Many webmasters have yet to discover the hidden power that Google offers via allowing us to see their cache. When auditing a new site, this is one of the standard ways we can get a glimpse of how Google actually sees a site, and what the potential problems may be with on site SEO. As the web gets more and more image-centric, and videos and flash take up more and more real estate on major sites, it’s more important than ever that we remain aware of the current limitations of the Google search bots. No matter how cool your site may look, with all those bells and whistles, you won’t get found via organic search unless you think a little like Google. That’s why – for now at least – the Barefoot SEO site remains text heavy. Compared to many of our competitors, the site has something of a retro feel about it, focussing as we do on good old fashioned words. That’s because we understand how Google works and, until they get better at moving beyond the written word, we’re stuck with it!
Viewing your Site with Google Cache
The first thing to do is to type in:
At this point, you’ll see the option for a ‘text only’ version on the right hand side of your screen.

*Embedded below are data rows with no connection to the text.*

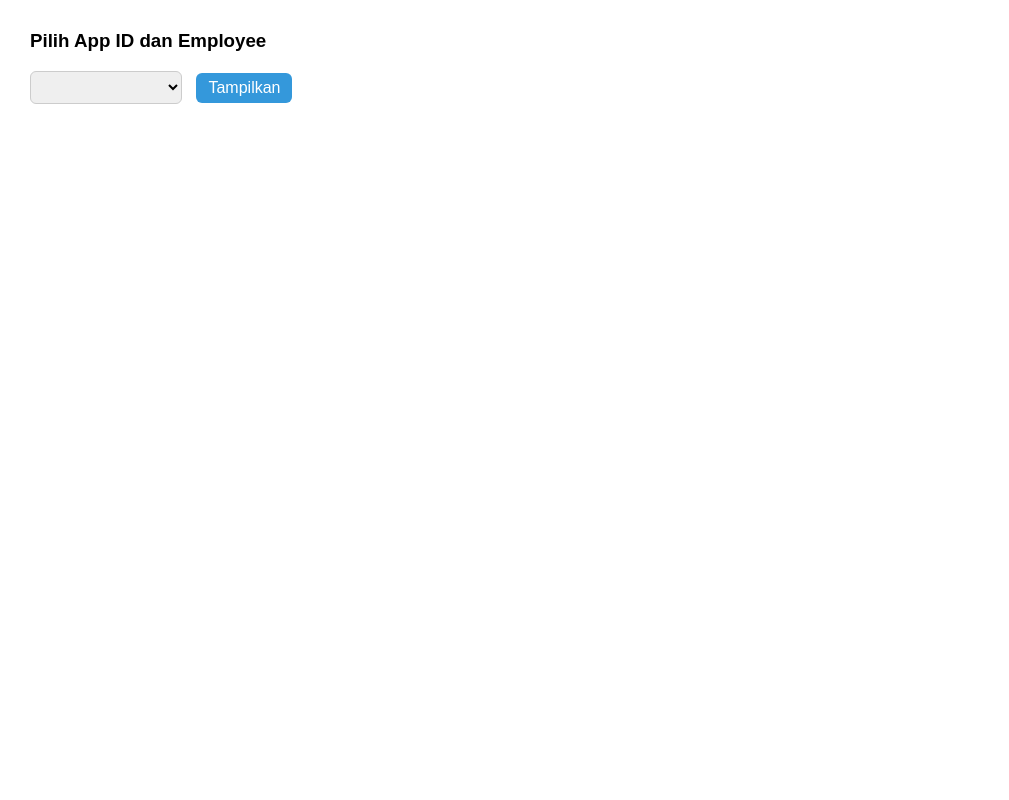
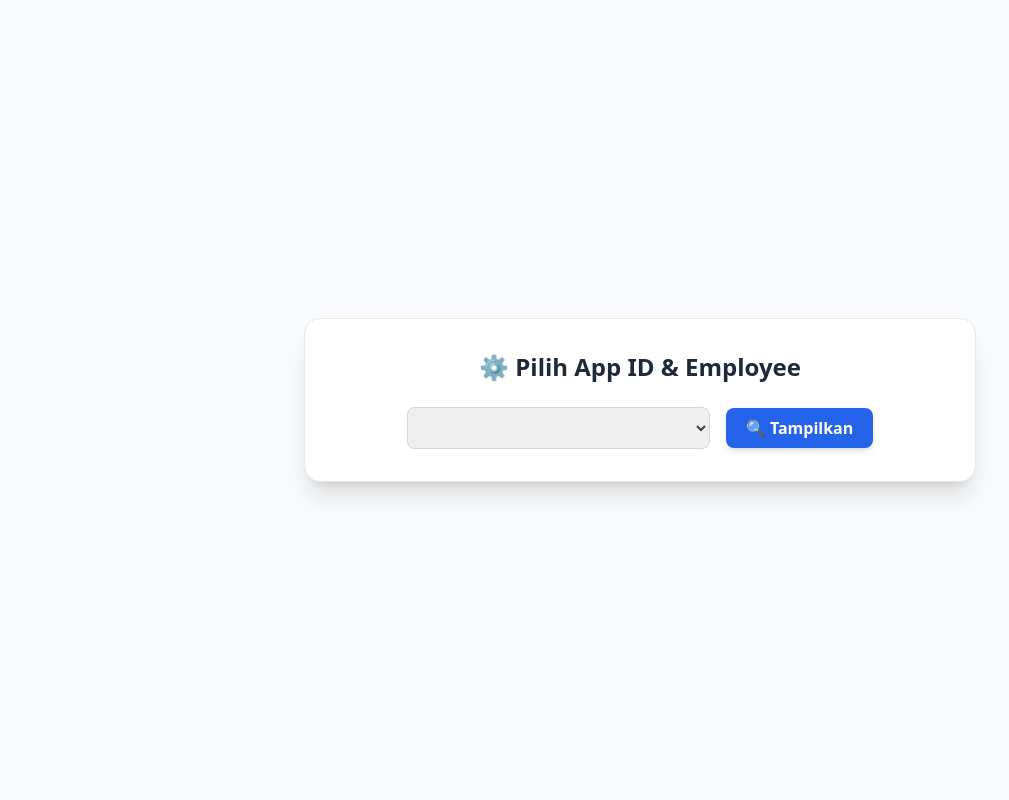
Before and after one commit to fiansyahm31125/mini-project-attandance, a CodeIgniter app: a page that uses application/views/iauser_select_view.php in a window 1280 px wide. Shown: the whole page, without its empty margins (0-1009 px from the left). Run offline with CodeIgniter, Linux system fonts and the light colour scheme; data that the repository does not hold is empty; some libraries are stand-ins or nearby versions.

Commit message:
make beauty
Next: Range fol filter schedule and get checin and checkout in the date

```diff
--- a/application/views/iauser_select_view.php
+++ b/application/views/iauser_select_view.php
@@ -4,61 +4,19 @@
 <head>
     <meta charset="UTF-8">
     <title>Pilih AppID & Employee</title>
-    <style>
-        body {
-            font-family: Arial, sans-serif;
-            margin: 30px;
-        }
-
-        select {
-            padding: 6px 10px;
-            font-size: 16px;
-            border-radius: 6px;
-            border: 1px solid #ccc;
-            margin-right: 10px;
-        }
-
-        button {
-            padding: 6px 12px;
-            font-size: 16px;
-            border-radius: 6px;
-            border: none;
-            background: #3498db;
-            color: white;
-            cursor: pointer;
-        }
-
-        button:hover {
-            background: #2980b9;
-        }
-
-        #hasil {
-            margin-top: 15px;
-            font-size: 16px;
-            font-weight: bold;
-            display: none;
-        }
-
-        #numRun {
-            color: #27ae60;
-        }
-
-        #numRunName {
-            color: #8e44ad;
-        }
-
-        #startEndTime {
-            color: #d35400;
-        }
-    </style>
+    <script src="https://cdn.tailwindcss.com"></script>
 </head>
 
-<body>
+<body class="bg-gray-50 min-h-screen flex flex-col items-center justify-center font-sans">
 
-    <h3>Pilih App ID dan Employee</h3>
+    <div class="bg-white shadow-xl rounded-2xl p-8 w-full max-w-2xl border border-gray-200">
+        <h2 class="text-2xl font-bold text-gray-800 mb-6 text-center">
+            ⚙️ Pilih App ID & Employee
+        </h2>
 
-    <div>
-        <select name="appid" id="appid">
+        <div class="flex flex-col md:flex-row gap-4 items-center justify-center">
+            <select name="appid" id="appid"
+                class="w-full md:w-1/2 px-4 py-2 border border-gray-300 rounded-lg text-gray-700 focus:ring-2 focus:ring-blue-500 focus:outline-none transition">
                 <option value="">-- Pilih AppID --</option>
                 <?php foreach ($iausers as $row): ?>
                     <option value="<?= htmlspecialchars($row['appid']); ?>"
@@ -68,20 +26,27 @@
                 <?php endforeach; ?>
             </select>
 
-        <select name="employee" id="employee" style="display:none;">
+            <select name="employee" id="employee"
+                class="hidden w-full md:w-1/2 px-4 py-2 border border-gray-300 rounded-lg text-gray-700 focus:ring-2 focus:ring-blue-500 focus:outline-none transition">
                 <option value="">-- Pilih Employee --</option>
             </select>
 
-        <button id="btnTampilkan">Tampilkan</button>
+            <button id="btnTampilkan"
+                class="bg-blue-600 hover:bg-blue-700 text-white font-semibold px-5 py-2 rounded-lg shadow-md transition">
+                🔍 Tampilkan
+            </button>
         </div>
 
-    <div id="hasil">
-        <div>AppID: <strong id="showAppid">-</strong></div>
-        <div>Employee ID: <strong id="showEmpid">-</strong></div>
-        <div>num_of_run_id: <strong id="numRun">-</strong></div>
-        <div>tbnumrun.name: <strong id="numRunName">-</strong></div>
-        <div>Start Time: <strong id="startTime">-</strong></div>
-        <div>End Time: <strong id="endTime">-</strong></div>
+        <div id="hasil" class="mt-8 hidden animate-fade-in">
+            <div class="bg-gray-100 rounded-lg p-5 border border-gray-200 space-y-2">
+                <div>📱 AppID: <strong id="showAppid" class="text-blue-700">-</strong></div>
+                <div>👤 Employee ID: <strong id="showEmpid" class="text-blue-700">-</strong></div>
+                <div>🧩 num_of_run_id: <strong id="numRun" class="text-green-600">-</strong></div>
+                <div>🏷️ tbnumrun.name: <strong id="numRunName" class="text-purple-700">-</strong></div>
+                <div>⏰ Start Time: <strong id="startTime" class="text-orange-600">-</strong></div>
+                <div>🕓 End Time: <strong id="endTime" class="text-orange-600">-</strong></div>
+            </div>
+        </div>
     </div>
 
     <script>
@@ -98,10 +63,10 @@
 
         async function loadEmployees(appid) {
             selectEmployee.innerHTML = '<option value="">-- Pilih Employee --</option>';
-            hasilDiv.style.display = 'none';
+            hasilDiv.classList.add('hidden');
 
             if (!appid) {
-                selectEmployee.style.display = 'none';
+                selectEmployee.classList.add('hidden');
                 return;
             }
 
@@ -111,7 +76,7 @@
                 const data = response.data || response;
 
                 if (!data || data.length === 0) {
-                    selectEmployee.style.display = 'none';
+                    selectEmployee.classList.add('hidden');
                     return;
                 }
 
@@ -123,14 +88,13 @@
                     selectEmployee.appendChild(option);
                 });
 
-                selectEmployee.style.display = 'inline-block';
+                selectEmployee.classList.remove('hidden');
             } catch (err) {
                 console.error('Gagal memuat data employee:', err);
-                selectEmployee.style.display = 'none';
+                selectEmployee.classList.add('hidden');
             }
         }
 
-        // 🔹 Ambil num_of_run_id & tbnumrun.name
         async function getNumOfRun(appid, empid) {
             try {
                 const res = await fetch(`/index.php/tbuserofrun/get_by_appid_and_empid/${appid}/${empid}`);
@@ -153,7 +117,6 @@
             }
         }
 
-        // 🔹 Ambil name dari tbnumrun
         async function getNumRunName(numOfRun) {
             try {
                 const res = await fetch(`/index.php/tbnumrun/get_name_by_id/${numOfRun}`);
@@ -170,7 +133,6 @@
             }
         }
 
-        // 🔹 Ambil start_time & end_time dari tbnumrundeil
         async function getNumRunDeil(numOfRun) {
             try {
                 const res = await fetch(`/index.php/tbnumrundeil/get_by_num_run_id/${numOfRun}`);
@@ -194,12 +156,11 @@
             }
         }
 
-        // 🔹 Event: Ganti AppID
         selectAppid.addEventListener('change', function() {
             const appid = this.value;
             localStorage.setItem('selected_appid', appid);
             showAppid.textContent = appid;
-            hasilDiv.style.display = 'none';
+            hasilDiv.classList.add('hidden');
             loadEmployees(appid);
             localStorage.removeItem('selected_employee');
             localStorage.removeItem('num_of_run_id');
@@ -208,11 +169,10 @@
             localStorage.removeItem('tbnumrundeil_end_time');
         });
 
-        // 🔹 Event: Ganti Employee
         selectEmployee.addEventListener('change', function() {
             const empid = this.value;
             const appid = selectAppid.value;
-            hasilDiv.style.display = 'none';
+            hasilDiv.classList.add('hidden');
 
             if (!appid || !empid) return;
 
@@ -222,7 +182,6 @@
             getNumOfRun(appid, empid);
         });
 
-        // 🔹 Tombol tampilkan
         btnTampilkan.addEventListener('click', function() {
             const appid = localStorage.getItem('selected_appid');
             const empid = localStorage.getItem('selected_employee');
@@ -243,10 +202,9 @@
             startTimeSpan.textContent = startTime || '(tidak ditemukan)';
             endTimeSpan.textContent = endTime || '(tidak ditemukan)';
 
-            hasilDiv.style.display = 'block';
+            hasilDiv.classList.remove('hidden');
         });
 
-        // 🔹 Saat halaman pertama kali load
         document.addEventListener('DOMContentLoaded', function() {
             const defaultAppid = 'IA01M168064F20250505533';
             const defaultEmpid = '22363';
@@ -264,6 +222,24 @@
         });
     </script>
 
+    <style>
+        @keyframes fade-in {
+            from {
+                opacity: 0;
+                transform: translateY(10px);
+            }
+
+            to {
+                opacity: 1;
+                transform: translateY(0);
+            }
+        }
+
+        .animate-fade-in {
+            animation: fade-in 0.5s ease-in-out;
+        }
+    </style>
+
 </body>
 
 </html>
```
Lines whose indentation alone changed are shown as unchanged.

This will show you exactly what the Google search bot is seeing when they check out your site. If it’s an image heavy site, there may be very little on there. In which case, do you wonder that you’re not getting much organic traffic?

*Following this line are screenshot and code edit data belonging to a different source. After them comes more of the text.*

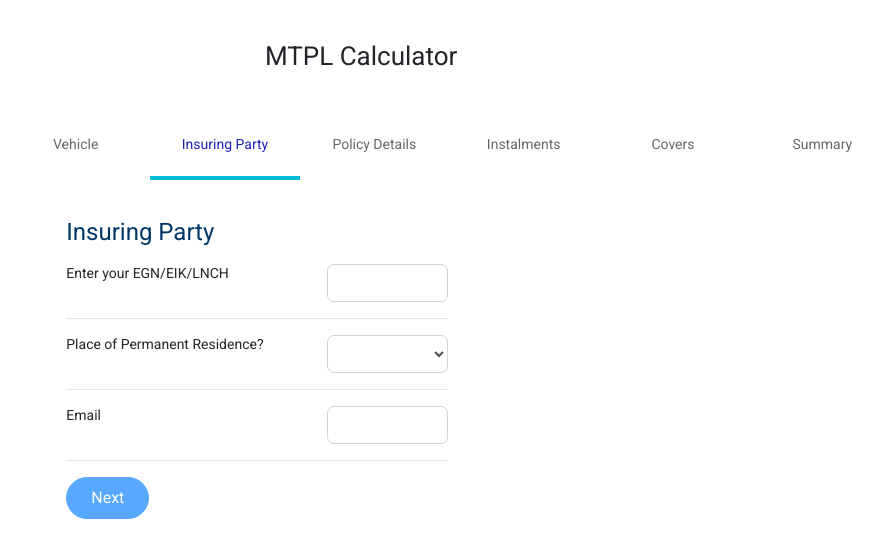
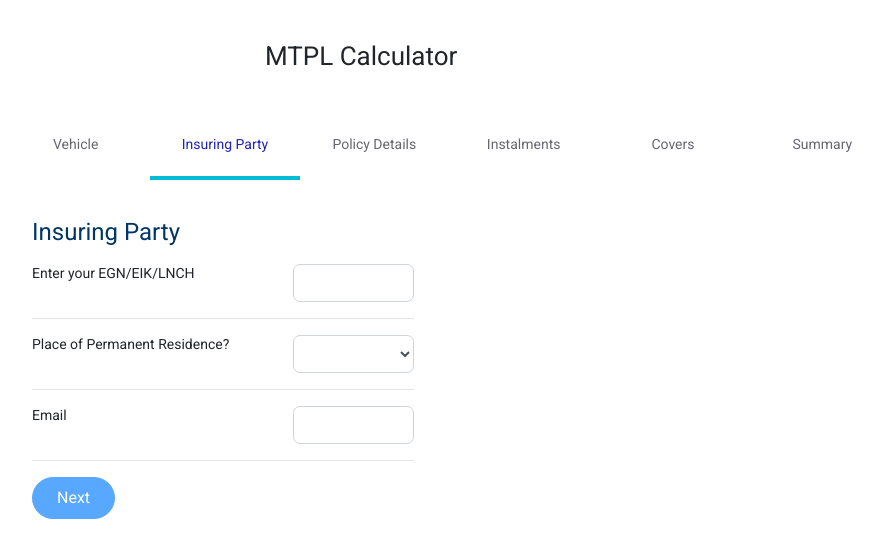
Before and after one commit to karanshirsath/stepperform, an Angular app: page /form in a window 1280 px wide. Both pictures are taken after a click on the label "Insuring Party". Shown: the top 558 px of the page, without its empty margins (191-1074 px from the left). Built offline with nearby package versions, Linux system fonts and the light colour scheme.

Commit message:
insuring party offset removed

```diff
--- a/src/app/components/insuring-party/insuring-party.component.html
+++ b/src/app/components/insuring-party/insuring-party.component.html
@@ -1,4 +1,4 @@
-<div class="col-12 offset-1">
+<div class="col-12">
 <h1 class="display-1 ">Insuring Party</h1>
 <form [formGroup]="insuringParty">
     <div class="form-row">
```
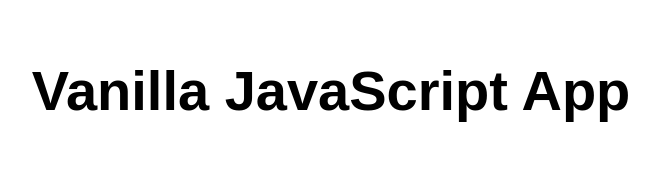
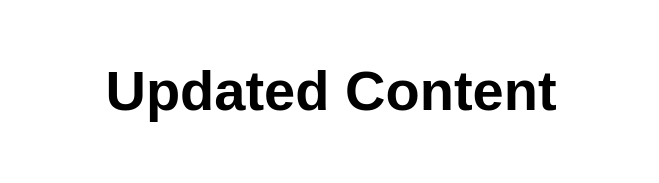
Before and after one commit to helvinmg/TestApp, a website: page src/index.html in a window 1280 px wide. Shown: the whole page, without its empty margins (309-968 px from the left). Drawn offline with Linux system fonts and the light colour scheme.

Commit message:
index.html

```diff
--- a/src/index.html
+++ b/src/index.html
@@ -10,7 +10,7 @@
 
 <body>
   <main>
-    <h1>Vanilla JavaScript App</h1>
+    <h1>Updated Content</h1>
   </main>
 </body>
 
```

Another factor worth inspecting is the cache date. The more often Google is crawling your site the more authoritative it is perceived to be. Ideally, you want the bot returning every day or two: much longer than this and there are signs you’re not considered as important as you might be. How do you get your site cached more often? Simple, publish more content and get stronger links.
Is Cache the New Page Rank?
With Google’s slightly old fashioned ‘page rank‘ now pretty much outdated in the opinion of most experts, cache date may well be one of the most reliable indicators of how Google might think of your site.
What Google frequently visits (and spends significant resources to keep updated) is what they consider important. Here’s a video from the esteemed Mr Cutts on the notion of caching.